Fire alarm guide
ADT Fire and Security has produced a guide to help specifiers understand the changes to the code of practice BS 5839-1:2002 on fire detection and alarm systems for buildings. The code has been rewritten for the first time in 14 years to take account of technologies including carbon monoxide, video smoke and multisensor fire detection. The first part of the guide explains the changes and the second part contains a sample specification for an analogue addressable fire system.
ADT Fire and Security
Movers and makers
- The British Woodworking Federation has toughened up the requirements of its BWF-CERTIFIRE testing regime for fire doors and doorsets. Products to be tested will be sourced randomly from a normal stockist rather than supplied direct to the test house by the maker. A new test will be held after two-and-a-half years rather than five, or after the production of 125,000 doors. This will involve taking the products apart to check that their construction matches the original specification. Finally, makers will be subject to a random annual visit to check the quality of their goods.
- International Decorative Services has signed an exclusive distribution deal with hardwood floor manufacturer Bruce . Until now, Bruce has handled its own distribution, but found that demand for its products has outstripped its delivery capacity. IDS said it would reduce delivery times from four working days to 24-48 hours, and would also handle sales enquires. Bruce said the deal with IDS was a strategic one as it had a first-class distribution structure.
- Timber products company Finnforest has condemned Greenpeace’s call to boycott all timber from Indonesia, arguing that responsible trading and market pressure is the best way to guarantee a sustainable forestry industry. The company said it was addressing illegal logging with its own measures, including campaigning with suppliers for change, boycotting mills that have no prospects of change and sourcing more hardwood plywood from FSC-certified sources in Brazil and Malaysia in preference to Indonesia. The company said it supported Greenpeace’s ambition to eradicate illegal logging, but believed that trade bodies and other non-governmental organisations should helping to develop sustainable forestry in Indonesia.
- Tarmac Precast Concrete is investing £2.5m in a factory to build Speediwall, a new type of partition walling system for residential, industrial and commercial buildings. The factory is to be built in Kirkby in Ashfield, Nottinghamshire and will produce a system that is popular in Europe. Tarmac says the wall offers speedy installation and excellent acoustic insulation. The factory will be completed at the end of the summer and in operation by January 2004.
- Plumbing products company Pegler Hattersley has joined forces with nine other manufacturers to offer a one-stop service called Home-Choice to housing developers.

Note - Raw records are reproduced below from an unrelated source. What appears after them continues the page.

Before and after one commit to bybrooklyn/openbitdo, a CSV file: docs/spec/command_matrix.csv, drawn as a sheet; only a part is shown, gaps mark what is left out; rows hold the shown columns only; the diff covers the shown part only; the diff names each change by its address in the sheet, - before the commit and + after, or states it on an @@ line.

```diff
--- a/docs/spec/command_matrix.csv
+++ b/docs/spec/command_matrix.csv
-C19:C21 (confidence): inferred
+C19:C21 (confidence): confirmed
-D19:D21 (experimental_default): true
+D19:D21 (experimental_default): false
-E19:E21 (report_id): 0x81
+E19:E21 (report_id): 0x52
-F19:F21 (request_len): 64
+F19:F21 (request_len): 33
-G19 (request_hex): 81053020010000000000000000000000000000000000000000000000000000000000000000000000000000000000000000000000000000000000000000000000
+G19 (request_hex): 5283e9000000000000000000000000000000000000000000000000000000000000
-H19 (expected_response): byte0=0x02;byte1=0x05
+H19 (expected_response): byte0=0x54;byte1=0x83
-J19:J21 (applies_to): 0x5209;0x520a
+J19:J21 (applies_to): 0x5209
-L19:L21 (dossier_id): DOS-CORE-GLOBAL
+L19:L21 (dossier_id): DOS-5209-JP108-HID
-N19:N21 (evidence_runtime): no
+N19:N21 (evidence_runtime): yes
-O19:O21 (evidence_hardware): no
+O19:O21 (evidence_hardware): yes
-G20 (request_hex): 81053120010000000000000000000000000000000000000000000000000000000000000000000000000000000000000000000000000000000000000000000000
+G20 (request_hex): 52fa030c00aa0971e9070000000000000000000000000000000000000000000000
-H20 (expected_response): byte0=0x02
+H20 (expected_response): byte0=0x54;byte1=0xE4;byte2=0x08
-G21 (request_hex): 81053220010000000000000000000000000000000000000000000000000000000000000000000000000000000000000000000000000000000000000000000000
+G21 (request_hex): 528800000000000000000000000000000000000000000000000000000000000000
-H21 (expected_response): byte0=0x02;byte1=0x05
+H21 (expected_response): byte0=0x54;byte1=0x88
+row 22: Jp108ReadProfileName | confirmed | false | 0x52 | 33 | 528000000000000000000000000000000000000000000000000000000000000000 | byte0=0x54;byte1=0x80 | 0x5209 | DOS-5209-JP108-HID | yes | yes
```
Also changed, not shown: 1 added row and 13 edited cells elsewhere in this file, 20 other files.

It will manage the whole specification and supply service for heating, sanitaryware and plumbing products from design to aftercare from one point of contact. Other members include Honeywell, Fernox, Twyford, Ideal Stelrad and Royal Doulton.
- Asite Tender, an electronic tendering package, has been chosen by Birse Rail to help deliver its Structures Framework Contract for Network Rail. Birse Rail has had its contract extended for another two years and will use the package to improve communication and reduce costs in delivering the planning, design and implementation of repairs and renewals to structures including bridges and tunnels, and embankment strengthening work.